● **Task to complete**
A precise copy of the data is required, with every picture left out.

Difference listings:
[Start of Attachment]

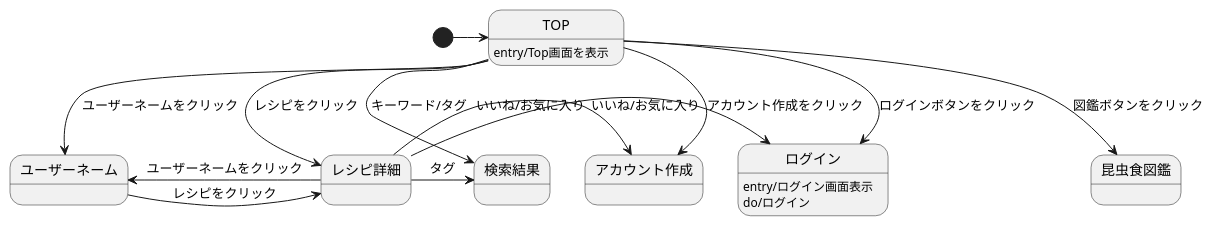
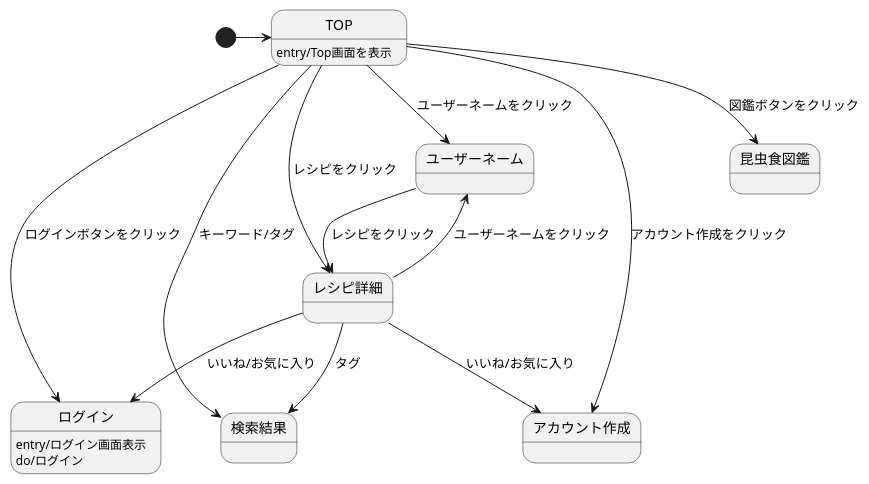
The diagram in ScreenTransitionDiagram.md (ASO2001040/bugbug-design), drawn with PlantUML before and after one commit.

````diff
--- a/ScreenTransitionDiagram.md
+++ b/ScreenTransitionDiagram.md
@@ -1,20 +1,20 @@
 ```uml
 @startuml
 [*]->TOP
 
 TOP : entry/Top画面を表示
 TOP-->ログイン: ログインボタンをクリック
 TOP-->アカウント作成: アカウント作成をクリック
 TOP-->昆虫食図鑑: 図鑑ボタンをクリック
 TOP-->ユーザーネーム: ユーザーネームをクリック
 TOP-->レシピ詳細: レシピをクリック
 TOP-->検索結果: キーワード/タグ
 ユーザーネーム->レシピ詳細: レシピをクリック
-レシピ詳細->ユーザーネーム: ユーザーネームをクリック
-レシピ詳細->検索結果: タグ
-レシピ詳細->アカウント作成: いいね/お気に入り
-レシピ詳細->ログイン: いいね/お気に入り
+レシピ詳細-->ユーザーネーム: ユーザーネームをクリック
+レシピ詳細-->検索結果: タグ
+レシピ詳細-->アカウント作成: いいね/お気に入り
+レシピ詳細-->ログイン: いいね/お気に入り
 ログイン: entry/ログイン画面表示
 ログイン : do/ログイン
 @enduml
 ```
````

[End of Attachment]

● **Response to this exercise**
The diagram in ScreenTransitionDiagram.md (ASO2001040/bugbug-design), drawn with PlantUML before and after one commit.

````diff
--- a/ScreenTransitionDiagram.md
+++ b/ScreenTransitionDiagram.md
@@ -1,20 +1,20 @@
 ```uml
 @startuml
 [*]->TOP
 
 TOP : entry/Top画面を表示
 TOP-->ログイン: ログインボタンをクリック
 TOP-->アカウント作成: アカウント作成をクリック
 TOP-->昆虫食図鑑: 図鑑ボタンをクリック
 TOP-->ユーザーネーム: ユーザーネームをクリック
 TOP-->レシピ詳細: レシピをクリック
 TOP-->検索結果: キーワード/タグ
 ユーザーネーム->レシピ詳細: レシピをクリック
-レシピ詳細->ユーザーネーム: ユーザーネームをクリック
-レシピ詳細->検索結果: タグ
-レシピ詳細->アカウント作成: いいね/お気に入り
-レシピ詳細->ログイン: いいね/お気に入り
+レシピ詳細-->ユーザーネーム: ユーザーネームをクリック
+レシピ詳細-->検索結果: タグ
+レシピ詳細-->アカウント作成: いいね/お気に入り
+レシピ詳細-->ログイン: いいね/お気に入り
 ログイン: entry/ログイン画面表示
 ログイン : do/ログイン
 @enduml
 ```
````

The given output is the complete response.